Journal Journal: The New Google Maps

I requested and got access to the new google maps. I would imagine they are rolling it out pretty quickly.

It's pretty nice. I think the search interface is much better. It's easier to look at the results as they are shown on the map. It's pretty spotty for where I live. I did a search for tire places and some showed up but lots of them around me did not. I'm not sure how they get on there - if it is something the businesses need to do themselves or there is a missing link in the chain somewhere else. I still saw more than I expected to find. I needed to search in Hungarian but that makes sense.

A search for restaurants by where I live was really lacking. This makes me wonder how useful maps will be for travel.

The cards that come up for search results are really nice. I like that interface quite a bit. I like how it fits in with the way that Google Now presents information. The only issue I've had with Google Now so far is that it tries to anticipate what you want and can give you information you don't want. To be specific, when the Penguins were playing the Islanders in the first round - I googled the Islanders following one of the games to look at the team roster. A day or two later, google now gave me a card showing the results of the previous nights game - that I hadn't watched yet. I removed the card and the alerts stopped. I'm glad I hadn't googled the Penguins or maybe I'd have kept getting updates.

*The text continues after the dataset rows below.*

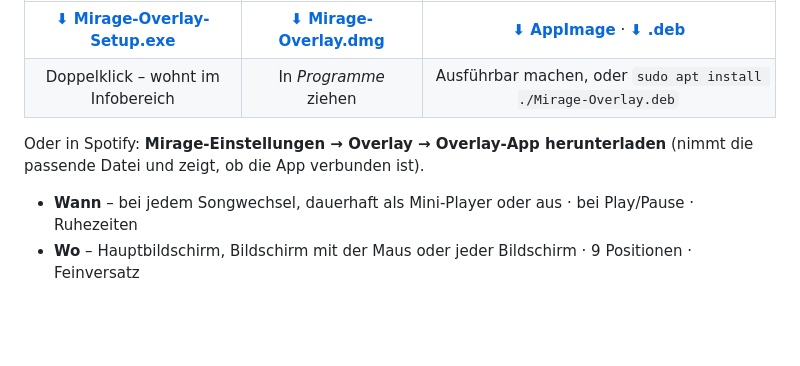
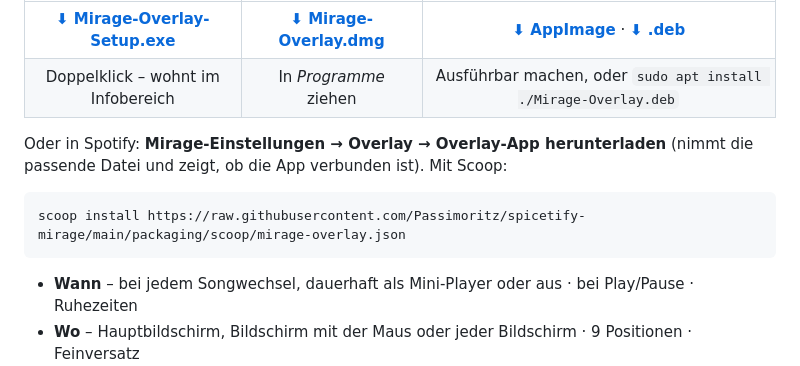
Before and after one commit to Passimoritz/spicetify-mirage, a Markdown page: README.de.md, the part around the change. Drawn GitHub-style; blank space fills up the shorter version.

````diff
--- a/README.de.md
+++ b/README.de.md
@@ -249,7 +249,11 @@ Eine kleine Begleit-App, die Songs **außerhalb von Spotify** ankündigt – üb
 | [**⬇ Mirage-Overlay-Setup.exe**](https://github.com/Passimoritz/spicetify-mirage/releases/latest/download/Mirage-Overlay-Setup.exe) | [**⬇ Mirage-Overlay.dmg**](https://github.com/Passimoritz/spicetify-mirage/releases/latest/download/Mirage-Overlay.dmg) | [**⬇ AppImage**](https://github.com/Passimoritz/spicetify-mirage/releases/latest/download/Mirage-Overlay.AppImage) · [**⬇ .deb**](https://github.com/Passimoritz/spicetify-mirage/releases/latest/download/Mirage-Overlay.deb) |
 | Doppelklick – wohnt im Infobereich | In *Programme* ziehen | Ausführbar machen, oder `sudo apt install ./Mirage-Overlay.deb` |
 
-Oder in Spotify: **Mirage-Einstellungen → Overlay → Overlay-App herunterladen** (nimmt die passende Datei und zeigt, ob die App verbunden ist).
+Oder in Spotify: **Mirage-Einstellungen → Overlay → Overlay-App herunterladen** (nimmt die passende Datei und zeigt, ob die App verbunden ist). Mit Scoop:
+
+```powershell
+scoop install https://raw.githubusercontent.com/Passimoritz/spicetify-mirage/main/packaging/scoop/mirage-overlay.json
+```
 
 - **Wann** – bei jedem Songwechsel, dauerhaft als Mini-Player oder aus · bei Play/Pause · Ruhezeiten
 - **Wo** – Hauptbildschirm, Bildschirm mit der Maus oder jeder Bildschirm · 9 Positionen · Feinversatz
````
Also changed, not shown: CHANGELOG.md (+11 -0 lines), README.md (+5 -1 lines), assets/preview.png, assets/social-preview.png, 12 other files.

This is also a reminder that everything I search or do logged in with my google account is being recorded and acted upon in one way or another. I know this wont sit well at all with some people.

Finally - I can't see all the features of the new google maps. It tells me I'm running in "Lite Mode" because I'm on Linux. You only get the full experience on Mac, Windows or Chrome.

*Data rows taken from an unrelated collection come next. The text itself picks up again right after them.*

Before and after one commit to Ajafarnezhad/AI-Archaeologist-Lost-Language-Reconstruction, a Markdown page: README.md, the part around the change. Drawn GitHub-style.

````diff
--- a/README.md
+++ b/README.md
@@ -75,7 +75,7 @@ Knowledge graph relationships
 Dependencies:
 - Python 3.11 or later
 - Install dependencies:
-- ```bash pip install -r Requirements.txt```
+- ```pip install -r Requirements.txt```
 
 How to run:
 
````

User Journal

Journal Journal: I'm not dead yet 1

Haven't been posting much - life has been keeping me busy. What are the latest haps in the pigeon roost?

Welllll - let's see. My wife is going to the US in June and my girls are going to a summer camp while she is gone. That means the boy and I get a week to kick it together. I'm really looking forward to that. He's 10 now and we have hit a point where we can have a lot of fun together. I help coach his baseball team, we have a little running foosball competition and we've had a blast watching ice hockey together this year - Go Pens! So I'm really looking forward to that.

In July the whole family will be spending about a week in VlorÃ, Albania. It's an old city - so old I'm really having a hard time getting my head around it. We'll be helping to staff an English camp there. After we will try to take a little holiday - maybe to Greece or Italy. Depends on the budget and time considerations.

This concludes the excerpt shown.